──────── MATERIAL FOR THE TASK

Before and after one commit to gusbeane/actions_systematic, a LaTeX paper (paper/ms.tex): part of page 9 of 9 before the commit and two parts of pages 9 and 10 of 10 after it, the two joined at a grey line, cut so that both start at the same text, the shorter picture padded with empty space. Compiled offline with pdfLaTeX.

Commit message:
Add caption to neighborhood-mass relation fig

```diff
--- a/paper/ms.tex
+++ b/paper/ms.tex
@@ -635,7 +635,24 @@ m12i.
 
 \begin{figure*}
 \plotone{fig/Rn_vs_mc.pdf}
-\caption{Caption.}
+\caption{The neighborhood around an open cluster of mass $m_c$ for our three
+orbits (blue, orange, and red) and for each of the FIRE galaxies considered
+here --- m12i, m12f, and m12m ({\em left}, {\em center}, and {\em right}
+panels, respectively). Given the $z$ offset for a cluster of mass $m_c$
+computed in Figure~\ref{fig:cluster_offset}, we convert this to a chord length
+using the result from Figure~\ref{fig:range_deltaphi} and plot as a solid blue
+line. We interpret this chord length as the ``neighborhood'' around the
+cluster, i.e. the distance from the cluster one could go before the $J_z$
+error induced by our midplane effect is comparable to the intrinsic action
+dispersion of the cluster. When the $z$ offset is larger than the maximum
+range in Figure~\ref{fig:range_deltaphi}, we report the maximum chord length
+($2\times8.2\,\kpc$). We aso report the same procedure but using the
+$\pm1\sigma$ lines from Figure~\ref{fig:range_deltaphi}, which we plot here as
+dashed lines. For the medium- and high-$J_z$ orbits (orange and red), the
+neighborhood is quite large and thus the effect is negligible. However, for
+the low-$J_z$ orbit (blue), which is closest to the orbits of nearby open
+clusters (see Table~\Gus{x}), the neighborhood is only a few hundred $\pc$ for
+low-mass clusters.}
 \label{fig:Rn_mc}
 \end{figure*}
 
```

────────────────

__WHAT THE EXERCISE ASKS__.
Every record must be output again with its wording unchanged.

__TASK ANSWER__.
Before and after one commit to gusbeane/actions_systematic, a LaTeX paper (paper/ms.tex): part of page 9 of 9 before the commit and two parts of pages 9 and 10 of 10 after it, the two joined at a grey line, cut so that both start at the same text, the shorter picture padded with empty space. Compiled offline with pdfLaTeX.

Commit message:
Add caption to neighborhood-mass relation fig

```diff
--- a/paper/ms.tex
+++ b/paper/ms.tex
@@ -635,7 +635,24 @@ m12i.
 
 \begin{figure*}
 \plotone{fig/Rn_vs_mc.pdf}
-\caption{Caption.}
+\caption{The neighborhood around an open cluster of mass $m_c$ for our three
+orbits (blue, orange, and red) and for each of the FIRE galaxies considered
+here --- m12i, m12f, and m12m ({\em left}, {\em center}, and {\em right}
+panels, respectively). Given the $z$ offset for a cluster of mass $m_c$
+computed in Figure~\ref{fig:cluster_offset}, we convert this to a chord length
+using the result from Figure~\ref{fig:range_deltaphi} and plot as a solid blue
+line. We interpret this chord length as the ``neighborhood'' around the
+cluster, i.e. the distance from the cluster one could go before the $J_z$
+error induced by our midplane effect is comparable to the intrinsic action
+dispersion of the cluster. When the $z$ offset is larger than the maximum
+range in Figure~\ref{fig:range_deltaphi}, we report the maximum chord length
+($2\times8.2\,\kpc$). We aso report the same procedure but using the
+$\pm1\sigma$ lines from Figure~\ref{fig:range_deltaphi}, which we plot here as
+dashed lines. For the medium- and high-$J_z$ orbits (orange and red), the
+neighborhood is quite large and thus the effect is negligible. However, for
+the low-$J_z$ orbit (blue), which is closest to the orbits of nearby open
+clusters (see Table~\Gus{x}), the neighborhood is only a few hundred $\pc$ for
+low-mass clusters.}
 \label{fig:Rn_mc}
 \end{figure*}
 
```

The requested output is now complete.